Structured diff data
• • • • • • •

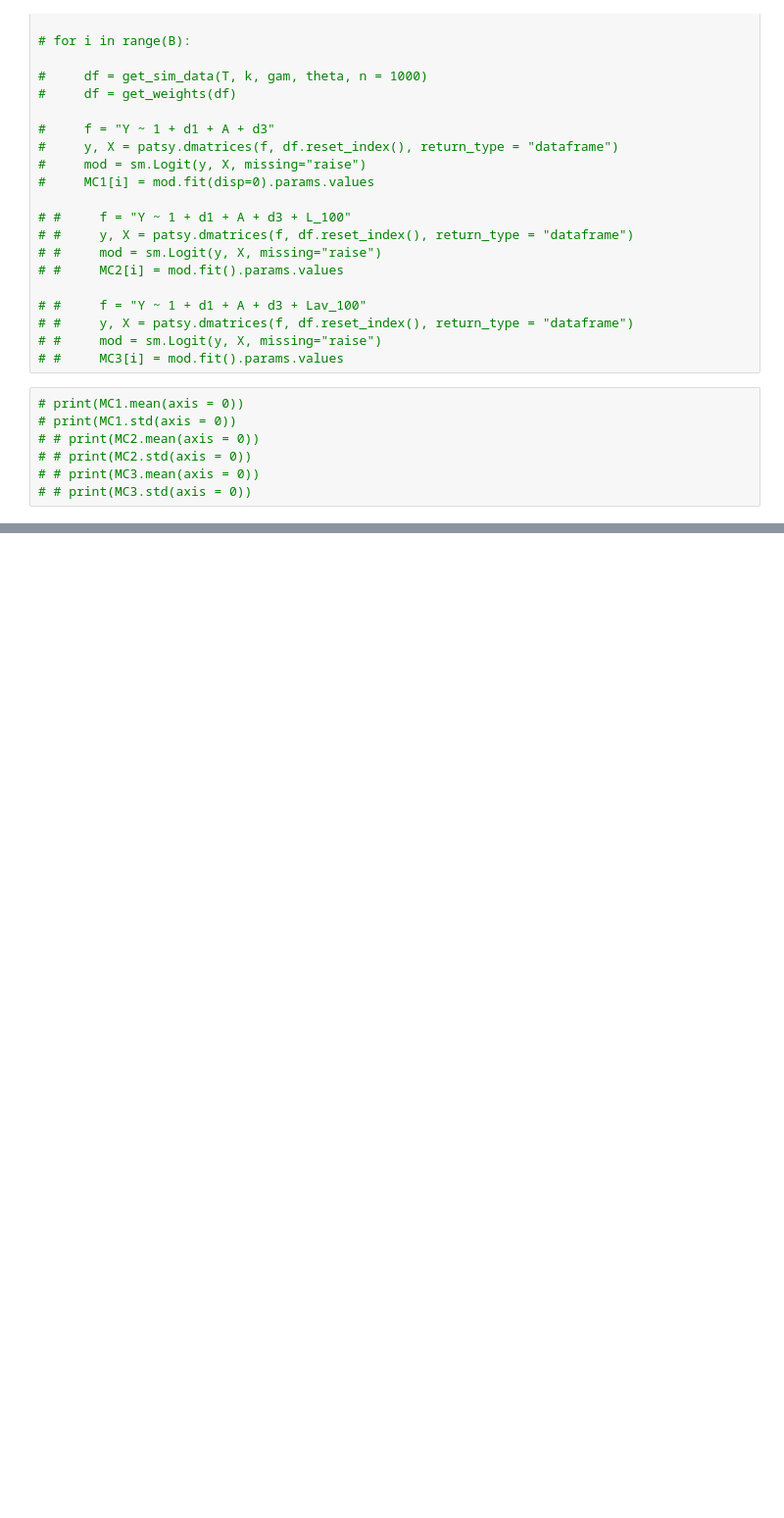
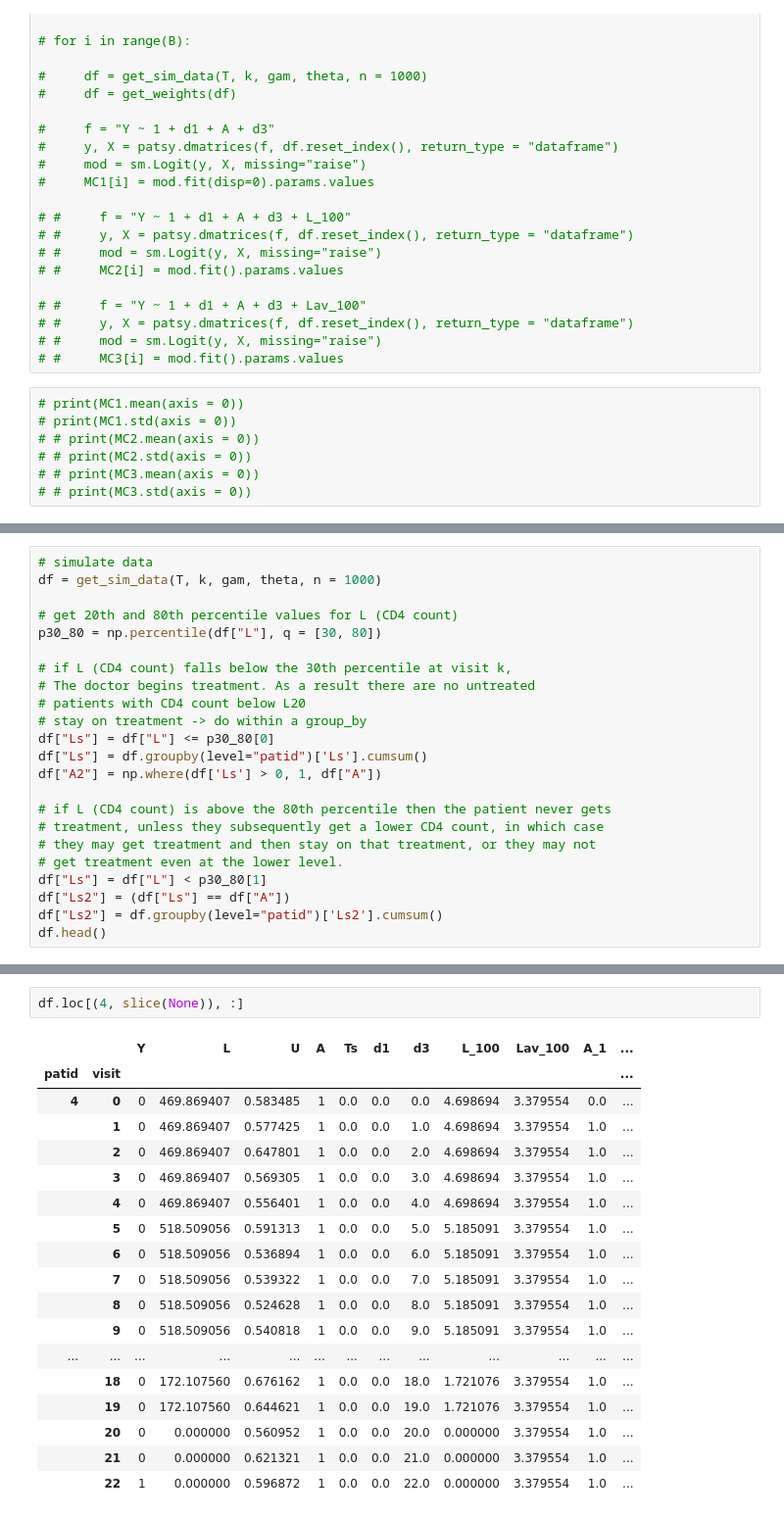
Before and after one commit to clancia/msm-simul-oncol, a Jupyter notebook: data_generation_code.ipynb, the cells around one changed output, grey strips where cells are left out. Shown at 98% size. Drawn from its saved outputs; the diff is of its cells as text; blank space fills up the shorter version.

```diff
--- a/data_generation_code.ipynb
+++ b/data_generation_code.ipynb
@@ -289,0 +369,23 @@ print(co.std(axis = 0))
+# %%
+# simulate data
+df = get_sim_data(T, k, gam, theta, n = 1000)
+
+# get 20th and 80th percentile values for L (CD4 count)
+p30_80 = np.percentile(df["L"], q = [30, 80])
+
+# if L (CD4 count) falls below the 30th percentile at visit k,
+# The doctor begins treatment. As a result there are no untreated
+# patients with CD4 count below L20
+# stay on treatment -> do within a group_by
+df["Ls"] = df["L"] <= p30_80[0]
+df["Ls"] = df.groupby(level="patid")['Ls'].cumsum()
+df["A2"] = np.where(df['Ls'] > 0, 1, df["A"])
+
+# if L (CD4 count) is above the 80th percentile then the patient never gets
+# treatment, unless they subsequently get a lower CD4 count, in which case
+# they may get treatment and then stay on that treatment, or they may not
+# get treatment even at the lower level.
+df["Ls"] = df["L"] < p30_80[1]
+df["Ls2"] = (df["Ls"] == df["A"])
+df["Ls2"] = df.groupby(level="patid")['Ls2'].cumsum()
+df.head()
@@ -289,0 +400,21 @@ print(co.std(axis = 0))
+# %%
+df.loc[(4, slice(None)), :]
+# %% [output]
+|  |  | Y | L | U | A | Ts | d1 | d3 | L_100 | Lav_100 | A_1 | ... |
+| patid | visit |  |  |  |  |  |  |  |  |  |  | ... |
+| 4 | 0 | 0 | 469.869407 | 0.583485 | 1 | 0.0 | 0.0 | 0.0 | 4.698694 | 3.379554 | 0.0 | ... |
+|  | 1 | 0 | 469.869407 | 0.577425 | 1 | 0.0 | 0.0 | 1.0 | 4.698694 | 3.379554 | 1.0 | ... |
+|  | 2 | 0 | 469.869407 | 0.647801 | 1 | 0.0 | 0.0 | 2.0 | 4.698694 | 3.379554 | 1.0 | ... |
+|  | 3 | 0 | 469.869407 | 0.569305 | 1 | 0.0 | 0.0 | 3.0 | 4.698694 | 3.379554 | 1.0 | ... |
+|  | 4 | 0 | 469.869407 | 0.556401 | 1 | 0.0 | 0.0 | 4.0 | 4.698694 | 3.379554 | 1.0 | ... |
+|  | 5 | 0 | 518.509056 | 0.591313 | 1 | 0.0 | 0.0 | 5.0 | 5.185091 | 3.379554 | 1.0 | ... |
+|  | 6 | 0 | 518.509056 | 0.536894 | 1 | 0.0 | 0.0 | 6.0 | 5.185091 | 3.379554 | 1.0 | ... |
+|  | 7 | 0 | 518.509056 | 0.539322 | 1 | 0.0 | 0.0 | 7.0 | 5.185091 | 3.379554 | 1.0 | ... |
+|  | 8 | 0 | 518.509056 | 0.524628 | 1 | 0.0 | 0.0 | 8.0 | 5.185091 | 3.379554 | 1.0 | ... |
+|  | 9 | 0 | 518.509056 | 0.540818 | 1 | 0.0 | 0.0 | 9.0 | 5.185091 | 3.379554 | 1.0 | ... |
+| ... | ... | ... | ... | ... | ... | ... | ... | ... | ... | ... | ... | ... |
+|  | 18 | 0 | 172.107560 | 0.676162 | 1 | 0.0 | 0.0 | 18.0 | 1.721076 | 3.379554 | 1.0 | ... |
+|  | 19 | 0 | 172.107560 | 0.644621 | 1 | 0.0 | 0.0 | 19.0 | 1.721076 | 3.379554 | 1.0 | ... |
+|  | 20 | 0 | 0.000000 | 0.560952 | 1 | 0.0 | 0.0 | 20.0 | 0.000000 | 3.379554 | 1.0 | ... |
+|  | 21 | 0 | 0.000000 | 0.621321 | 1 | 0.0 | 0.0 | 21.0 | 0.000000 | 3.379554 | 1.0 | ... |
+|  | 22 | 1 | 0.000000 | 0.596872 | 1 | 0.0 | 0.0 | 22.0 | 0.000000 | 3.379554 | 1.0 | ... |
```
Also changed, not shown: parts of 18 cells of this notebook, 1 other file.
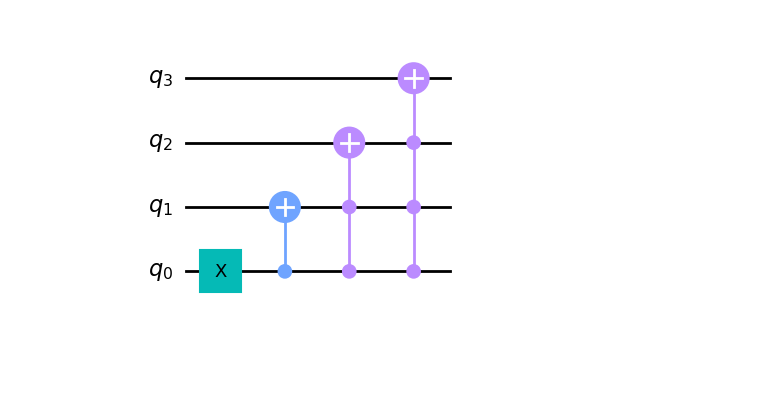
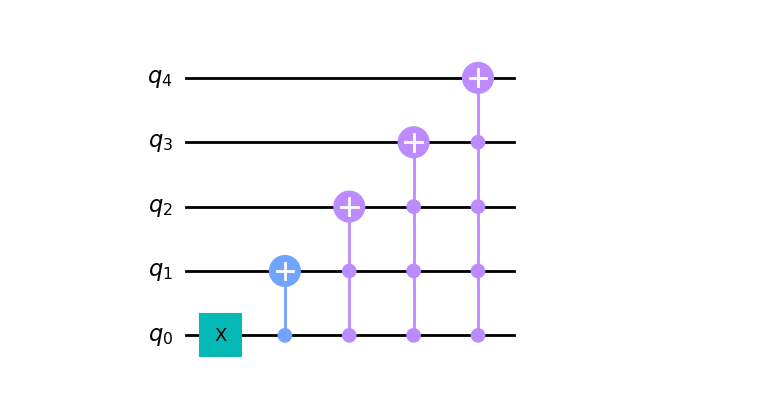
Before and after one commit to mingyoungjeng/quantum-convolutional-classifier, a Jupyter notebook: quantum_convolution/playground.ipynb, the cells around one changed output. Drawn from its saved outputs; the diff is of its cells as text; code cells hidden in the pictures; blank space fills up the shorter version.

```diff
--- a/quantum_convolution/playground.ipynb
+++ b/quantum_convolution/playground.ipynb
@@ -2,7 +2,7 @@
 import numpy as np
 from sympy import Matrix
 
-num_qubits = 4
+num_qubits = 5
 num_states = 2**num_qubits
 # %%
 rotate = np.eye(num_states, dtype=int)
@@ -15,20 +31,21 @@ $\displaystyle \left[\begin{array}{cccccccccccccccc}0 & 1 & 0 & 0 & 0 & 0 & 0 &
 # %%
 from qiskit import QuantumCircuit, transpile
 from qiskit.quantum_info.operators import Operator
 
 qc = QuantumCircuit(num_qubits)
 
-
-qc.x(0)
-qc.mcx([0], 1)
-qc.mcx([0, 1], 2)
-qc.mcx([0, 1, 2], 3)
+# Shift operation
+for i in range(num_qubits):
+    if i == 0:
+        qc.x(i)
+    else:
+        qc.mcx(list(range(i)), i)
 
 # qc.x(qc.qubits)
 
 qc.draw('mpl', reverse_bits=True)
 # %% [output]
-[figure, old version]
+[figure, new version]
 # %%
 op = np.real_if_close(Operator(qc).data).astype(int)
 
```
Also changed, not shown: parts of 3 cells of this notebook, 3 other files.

• • • • • • •

- _WORK REQUEST_:
Each line above that contains "ipynb" must be copied out.

- _ANSWER BOX_:
Before and after one commit to clancia/msm-simul-oncol, a Jupyter notebook: data_generation_code.ipynb, the cells around one changed output, grey strips where cells are left out. Shown at 98% size. Drawn from its saved outputs; the diff is of its cells as text; blank space fills up the shorter version.
--- a/data_generation_code.ipynb
+++ b/data_generation_code.ipynb
Before and after one commit to mingyoungjeng/quantum-convolutional-classifier, a Jupyter notebook: quantum_convolution/playground.ipynb, the cells around one changed output. Drawn from its saved outputs; the diff is of its cells as text; code cells hidden in the pictures; blank space fills up the shorter version.
--- a/quantum_convolution/playground.ipynb
+++ b/quantum_convolution/playground.ipynb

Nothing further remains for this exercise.